    news:...
    > hello,
    >
    > im heading to europe for a vacation and will be traveling from the UK
    > to france, spain, italy, germany, czech, etc... so ive been doing some
    > reading on power adapters from the archives.


    Sounds a busy trip! I hope you've set aside enough days for each country.

    > i already have the plug adapters that adapt the two prongs on my cords
    > to the appropiate region prongs (for ex, 3 prongs for UK, 2 round
    > prongs for "Europe", etc).


    Good. That should cover you for most of Europe.

    > it *appears* that i dont need a voltage/wattage adapater, as long as
    > my charger's AC unit supports 110-240V... can anyone confirm this?
    > besides the popular western europe destinations, anybody use their US
    > 10D in eastern europe?


    I've used UK purchased mains adaptors "110 - 240V AC" in the UK, Ireland,
    Japan, Canada, France, Germany, The Netherlands, Sweden, Denmark and
    Norway. No problems.

    Some people from the USA have reported problems - usually "frying the
    adaptor" whatever that means. I suspect that they are either using 240V -
    110V transformers, or that the "universal" power supply they bought was of
    inferior quality. The highest voltages you will find are likely to be in
    the UK, as until recently the nominal voltage was 240V, rather than the
    220-230V of Europe. Having said that, what voltage might the mains rise
    to under fault conditions - who knows?

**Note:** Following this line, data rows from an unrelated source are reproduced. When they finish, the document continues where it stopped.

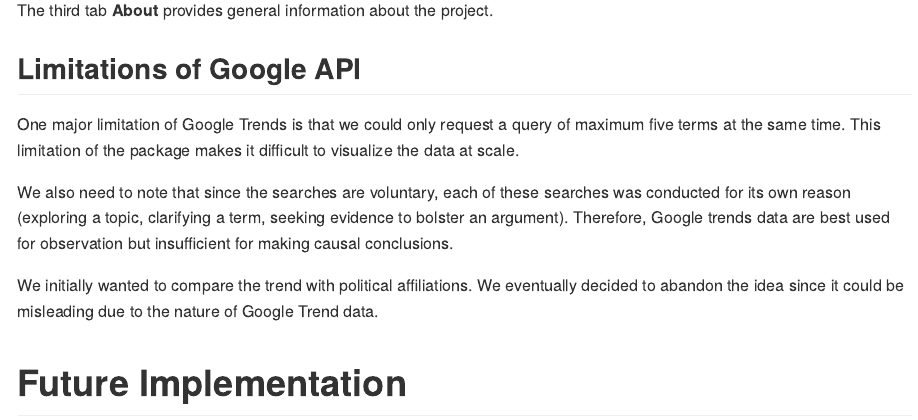
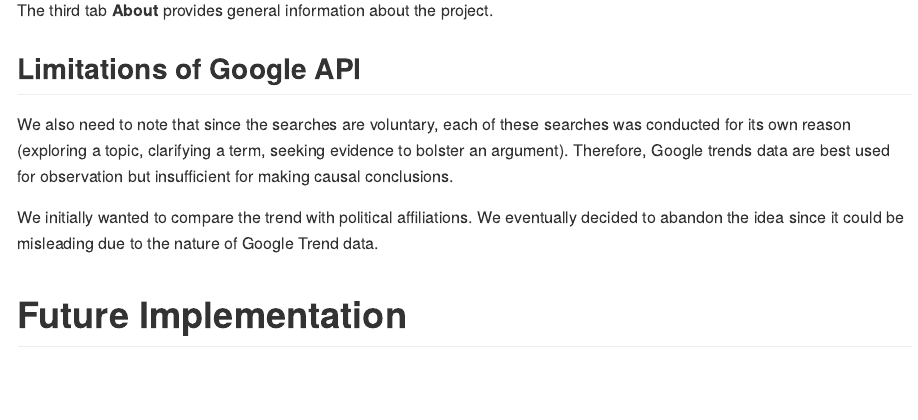
Before and after one commit to Zhaoshan-Duan/CovidSearchWordTrend-ShinyApp, an R Markdown document (README.Rmd): the page in a window 1100 px wide, from 4520 px down. The pictures show the output file README.md that the author committed with the source, drawn offline in the style of GitHub.

Commit message:
modify README
Remove info about Google Trends API query maximum query since it may not be accurate.

```diff
--- a/README.Rmd
+++ b/README.Rmd
@@ -93,8 +93,6 @@
 
 ## Limitations of Google API
 
-One major limitation of Google Trends is that we could only request a query of maximum five terms at the same time. This limitation of the package makes it difficult to visualize the data at scale.
-
 We also need to note that since the searches are voluntary, each of these searches was conducted for its own reason (exploring a topic, clarifying a term, seeking evidence to bolster an argument). Therefore, Google trends data are best used for observation but insufficient for making causal conclusions.
 
 We initially wanted to compare the trend with political affiliations. We eventually decided to abandon the idea since it could be misleading due to the nature of Google Trend data.
```
Also changed, not shown: README.md.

    Cheers,
    David
     
    David J Taylor, Apr 13, 2004
    #2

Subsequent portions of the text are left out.